“I don’t feel that we’ve had time to properly vet this proposal,” Eiselt said. “I think that it’s too much of an investment from the public sector, as it stands. And I don’t believe – we have been told that – that because of the deadline which was imposed on everybody, we just don’t have time to negotiate that. So as it stands, I can’t – I can’t support it.”

The county commission must approve the stadium plan first, since it owns the stadium site. At least two Republican commissioners – Jim Puckett and Matthew Ridenhour - oppose the deal. Puckett said in an email to fellow commissioners Monday it benefits a wealthy family with little or no public economic benefit.

“It doesn’t offer opportunity for competing ideas, alternatives or participants and does so at a head-spinning pace,” Puckett wrote.

Puckett wants county officials to look at doing a minimal renovation at the aging Memorial Stadium. County manager Dena Diorio provide him with an estimate of $10.4 million to bring it up to “minimum standards” – a level the MLS might not approve.

The county commission has scheduled a public hearing Tuesday afternoon at 3 at the Government Center.  Commissioners plan to vote on the plan Thursday, at the start of their budget retreat.

If it's a yes, the plan would go to the city council, which could vote Friday, after council members returns from a retreat in Raleigh.   The council has scheduled a 4 p.m. Friday meeting in the council chamber, which will include time for public comments - something requested by Mayor Roberts.
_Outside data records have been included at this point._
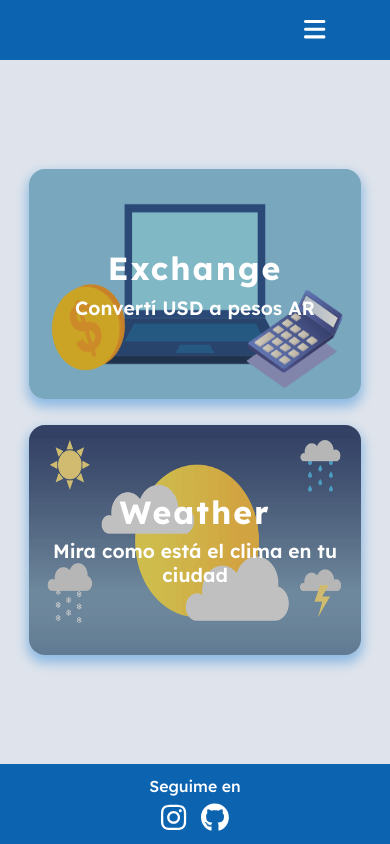
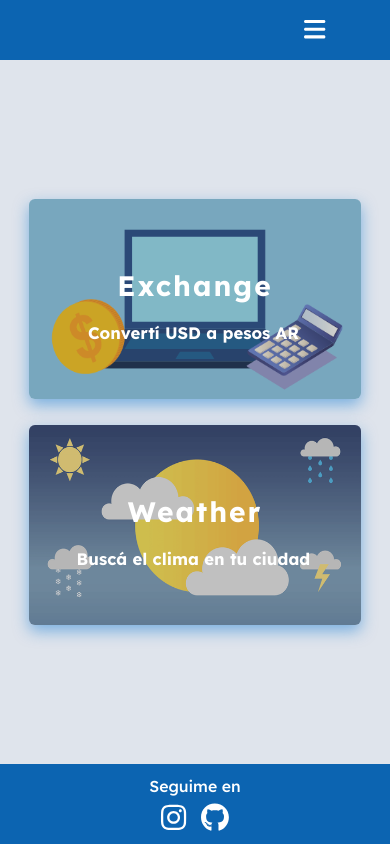
Before and after one commit to jorge088/UsefulApps, a React (Create React App) app: page / in a window 390 px wide. Built offline with nearby package versions, Linux system fonts and the light colour scheme.

Commit message:
change HomeCard styles, added new format of cards

```diff
--- a/src/App.js
+++ b/src/App.js
@@ -8,6 +8,7 @@ import ExchangeApp from './Components/ExchangeApp/ExchangeApp';
 import ExchangeContextProvider from './Components/Context/ExchangeContext';
 import WeatherAppContextProvider from './Components/Context/WeatherAppContext';
 import Contact from './Components/Contact/Contact';
+import PomodoroApp from './Components/PomodoroApp/PomodoroApp';
 
 function App() {
   return (
@@ -19,24 +20,30 @@ function App() {
           <Routes>
             <Route
               path='/'
-              element={<Home />} />
+              element={<Home />}
+            />
             <Route
               path='/weather'
               element={
                 <WeatherAppContextProvider>
                   <WeatherApp />
-                </WeatherAppContextProvider>
-              } />
+                </WeatherAppContextProvider>}
+            />
             <Route
               path='/exchange'
               element={
                 <ExchangeContextProvider>
                   <ExchangeApp />
-                </ExchangeContextProvider>
-              } />
+                </ExchangeContextProvider>}
+            />
             <Route
               path='/contact'
-              element={<Contact />} />
+              element={<Contact />}
+            />
+            <Route
+              path='/pomodoro'
+              element={<PomodoroApp />}
+            />
           </Routes>
           <Footer />
         </div>
--- a/src/Components/Contact/Contact.js
+++ b/src/Components/Contact/Contact.js
@@ -80,10 +80,8 @@ const Contact = () => {
                     type={alertPrincipal.type}
                     closeAlert={closeAlertPrincipal} />
             }
+
             <div className={styles.container}>
-
-
-
                 <h3 className={styles.title}>Contacto</h3>
                 <form ref={form} onSubmit={sendEmail} className={styles.formContact} >
                     <input
--- a/src/Components/Contact/Contact.module.css
+++ b/src/Components/Contact/Contact.module.css
@@ -16,7 +16,7 @@
     color: var(--detail);
 }
 .formContact{
-    width: 700px;
+    width: 600px;
     display: flex;
     flex-direction: column;
     padding: .8em .5em;
--- a/src/Components/Home/Home.js
+++ b/src/Components/Home/Home.js
@@ -16,7 +16,7 @@ const Home = () => {
     {
       name: 'Weather',
       route: 'weather',
-      description: 'Mira como está el clima en tu ciudad',
+      description: 'Buscá el clima en tu ciudad',
       img: weatherImg
     }
   ]
--- a/src/Components/Home/Home.module.css
+++ b/src/Components/Home/Home.module.css
@@ -29,8 +29,6 @@
 @media only screen and (min-width:576px) and (max-width:768px) {
     .homeCardsContainer {
         font-size: .9rem;
-        flex-direction: column;
-        align-items: center;
         padding: 3em 0;
         gap: 2em;
     }
@@ -39,8 +37,6 @@
 
 @media only screen and (min-width:768px) and (max-width:992px) {
     .homeCardsContainer {
-        flex-direction: column;
-        align-items: center;
         padding: 3em 0;
     }
 }
--- a/src/Components/Home/HomeCard.module.css
+++ b/src/Components/Home/HomeCard.module.css
@@ -1,24 +1,27 @@
 .card{
-    width: 500px;
-    height: 280px;
+    width: 300px;
+    height: 180px;
     background-size: cover;
     display: flex;
     flex-direction: column;
     justify-content:center;
     position: relative;
     align-items: center;
-    gap: 1.5em;
-    border-radius: 16px;
-    box-shadow: 0 6px 12px 2px rgba(20, 123, 212,.4);
+    gap: 1em;
+    border-radius: 6px;
+    box-shadow: 0px 6px 15px 0px rgba(20, 123, 212,.5);
     color: #fff;
-    transition: .4s ease all;
+    transition: .3s ease all;
     font-family: 'Lexend', sans-serif;
     cursor: pointer;
     z-index: 10;
+    overflow: hidden;
 }
 .card:hover{
-    transform: scale(1.1);
+    transform: scale(1.06);
+    box-shadow: 0px 10px 15px 0px rgba(20, 123, 212,.5);
     z-index: 20;
+    outline: 3px solid rgb(235, 235, 235);
 
 }
 .card::before {
@@ -28,43 +31,61 @@
     left: 0;
     right: 0;
     bottom: 0;
-    border-radius: 16px;
     background-color: rgba(82, 82, 82, 0.26);
     background-blend-mode:hue;
 }
 .card__img{
     width: 100%;
     height: 100%;
-    border-radius: 16px;
 }
 .card__imformation{
+    /* this is to center de div */
     position: absolute;
     top: 50%;
-    transform: translateY(-50%);
+    transform: translateY(-90%);
+    width: 100%;
 }
 .card__title{
     position: relative;
-    font-size: 2.5em;
+    font-size: 2.2em;
     letter-spacing: 2px;
-    font-weight: 700;
     text-align: center;
 }
 .card__description{
     margin-top: .4em;
-    position: relative;
-    font-weight: 600;
-    font-size: 1.5em;
+    position: absolute;
+    bottom: -200px;
+    left: 15px;
+    font-weight: 700;
+    width: 90%;
+    font-size: 1.2em;
     text-align: center;
+    transition: .3s ease all;
+}
+.card:hover .card__description{
+    bottom: -40px;
 }
 @media only screen and (max-width:575px) {
     .card{
         width: 85%;
-        height: 230px;
+        height: 200px;
+    }
+    .card__description{
+        bottom: -40px;
+        font-size: 1.3em;
+        transition: none;
     }
 }
 @media only screen and (min-width:576px) and (max-width:768px) {
     .card{
-        width: 480px;
-        height: 250px;
+        width: 260px;
+        height: 180px;
+    }
+    .card__description{
+        bottom: -50px;
+        transition: none;
+    }
+    .card:hover .card__description{
+        bottom: -50px;
     }
 }
--- /dev/null
+++ b/src/Components/PomodoroApp/PomodoroApp.js
@@ -0,0 +1,13 @@
+import styles from './PomodoroApp.module.css'
+
+const PomodoroApp = () =>{
+
+    return (
+       <>
+       <div className={styles.container}>
+            POMODORO
+       </div>
+       </>
+    )
+}
+export default PomodoroApp
--- /dev/null
+++ b/src/Components/PomodoroApp/PomodoroApp.module.css
@@ -0,0 +1,4 @@
+.container{
+    margin-top: 60px;
+    min-height: calc(100vh - 140px);
+}
--- a/src/Components/Shared/NavBar.js
+++ b/src/Components/Shared/NavBar.js
@@ -23,6 +23,7 @@ const NavBar = () => {
             <li><Link to={'/'} className={styles.nav__categorys__link}>Home</Link></li>
             <li><Link to={'/exchange'} className={styles.nav__categorys__link}>Exchange</Link></li>
             <li><Link to={'/weather'} className={styles.nav__categorys__link}>Clima</Link></li>
+            {/* <li><Link to={'/pomodoro'} className={styles.nav__categorys__link}>Pomodoro</Link></li> */}
             <li><Link to={'/contact'} className={styles.nav__categorys__link}>Contacto</Link></li>
           </ul>
 
@@ -35,6 +36,7 @@ const NavBar = () => {
               <li><Link onClick={handlerClickLink} to={'/'} className={styles.nav__categorys__linkResponsive}>Home</Link></li>
               <li><Link onClick={handlerClickLink} to={'/exchange'} className={styles.nav__categorys__linkResponsive}>Exchange</Link></li>
               <li><Link onClick={handlerClickLink} to={'/weather'} className={styles.nav__categorys__linkResponsive}>Clima</Link></li>
+              {/* <li><Link onClick={handlerClickLink} to={'/pomodoro'} className={styles.nav__categorys__linkResponsive}>Pomodoro</Link></li> */}
               <li><Link onClick={handlerClickLink} to={'/contact'} className={styles.nav__categorys__linkResponsive}>Contacto</Link></li>
             </ul>
           }
```
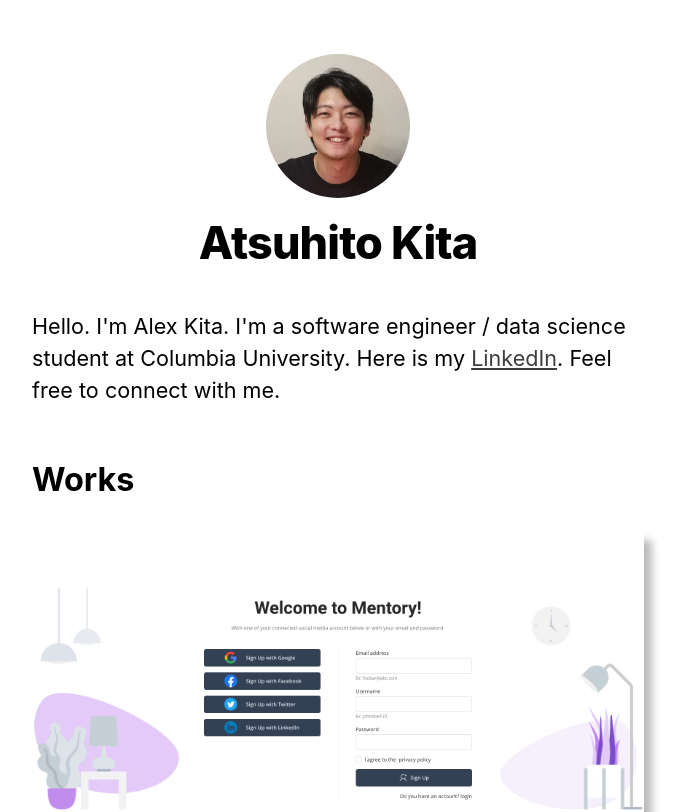
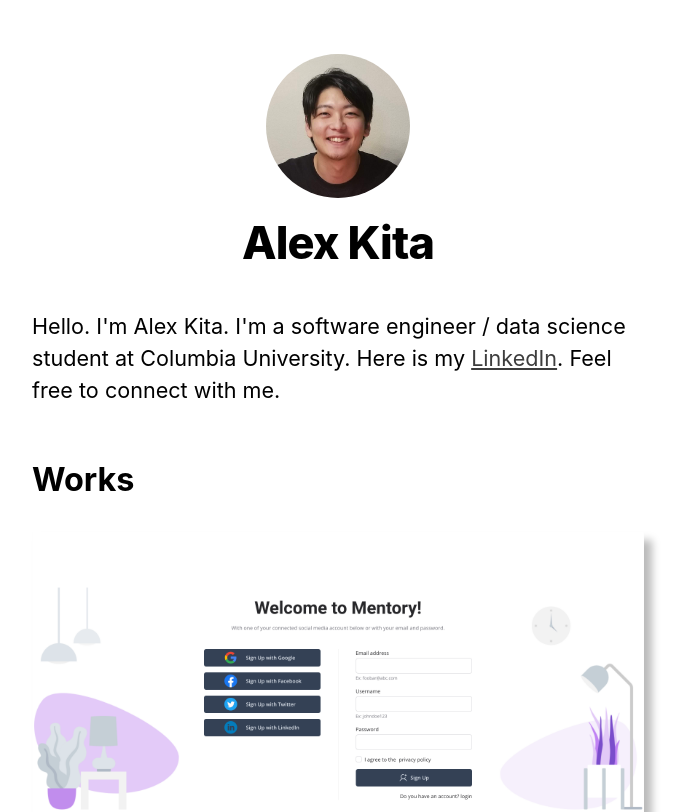
Before and after one commit to a1exkita/nextjs-blog, a Next.js app: page / in a window 1280 px wide. Shown: the top 812 px of the page, without its empty margins (302-989 px from the left). Built offline with nearby package versions, Linux system fonts and the light colour scheme.

Commit message:
Updated experience

```diff
--- a/components/layout.js
+++ b/components/layout.js
@@ -3,8 +3,8 @@ import styles from './layout.module.css'
 import utilStyles from '../styles/utils.module.css'
 import Link from 'next/link'
 
-const name = 'Atsuhito Kita'
-export const siteTitle = 'Atsuhito Kita'
+const name = 'Alex Kita'
+export const siteTitle = 'Alex Kita'
 
 export default function Layout({ children, home }) {
   return (
```
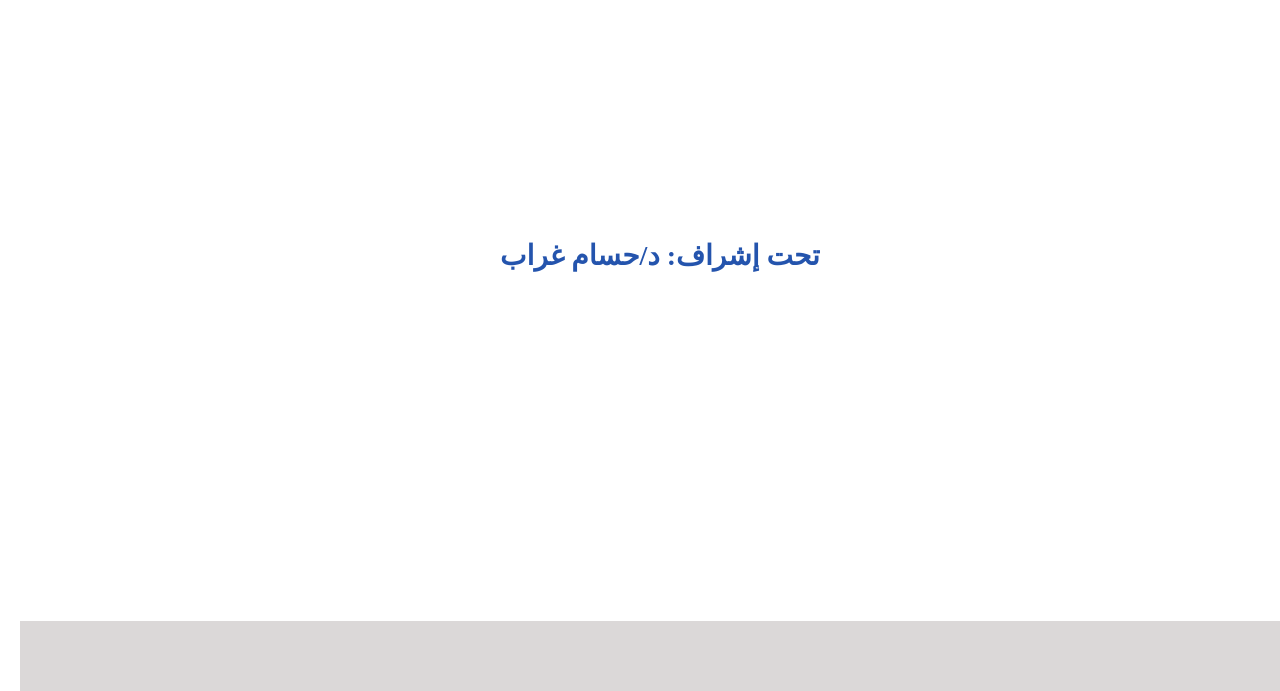
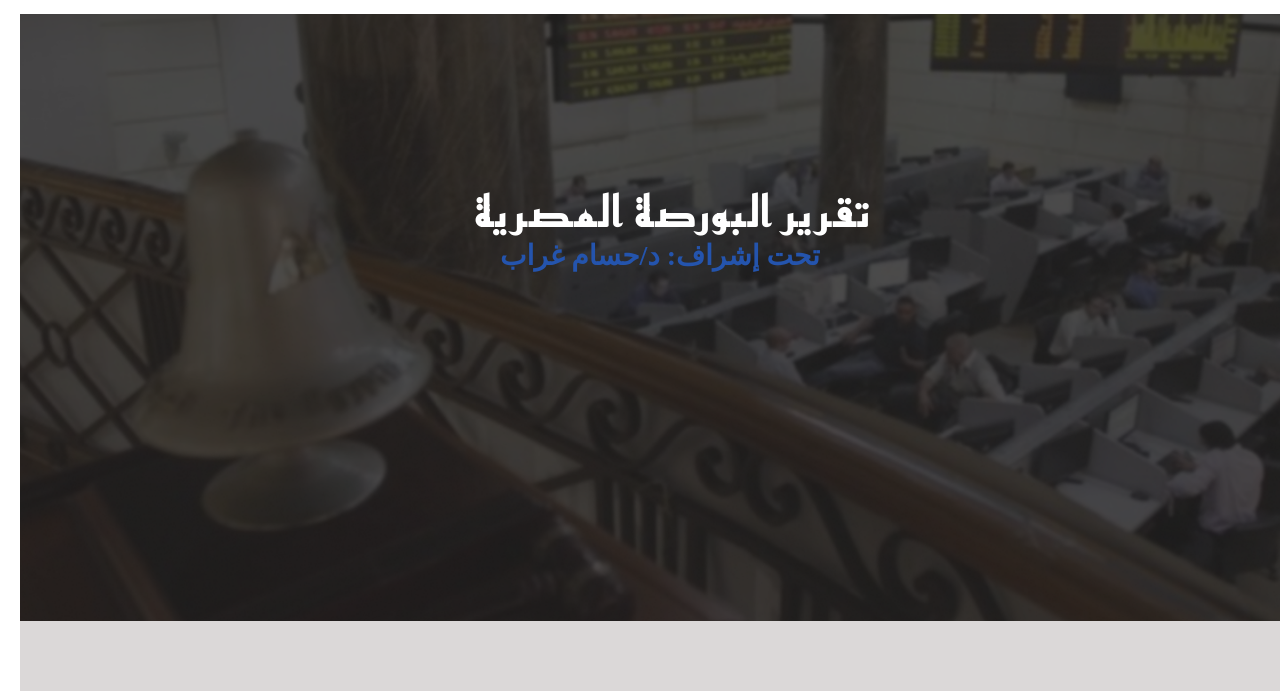
Before and after one commit to Ahmed-Allah/Egyptian-Stock-Exchange-Report, a plain HTML site: page index.htm in a window 1280 px wide. Shown: the part 109-800 px from the top of the page. Drawn offline with Linux system fonts and the light colour scheme; the site is published under a folder, as on GitHub Pages, so addresses that start at the root find nothing; files whose address does not match are found by name; a web font is replaced by a local one.

Commit message:
Update master.css

```diff
--- a/Css/master.css
+++ b/Css/master.css
@@ -153,7 +153,7 @@ border-bottom: 1px solid #ddd;
 /* End Header */
 /* Start Landing Section  */
 .landing {
-  background-image: url(/images/qq.png);
+  background-image: url(../images/qq.png);
   background-size: cover;
   height: calc(100vh - 70px);
   position: relative;
```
A vote could follow, according to the meeting notice

David Boraks is a veteran journalist who covers climate change for WFAE. See more at www.wfae.org/climate-news. He also has covered housing and homelessness, energy and the environment, transportation and business.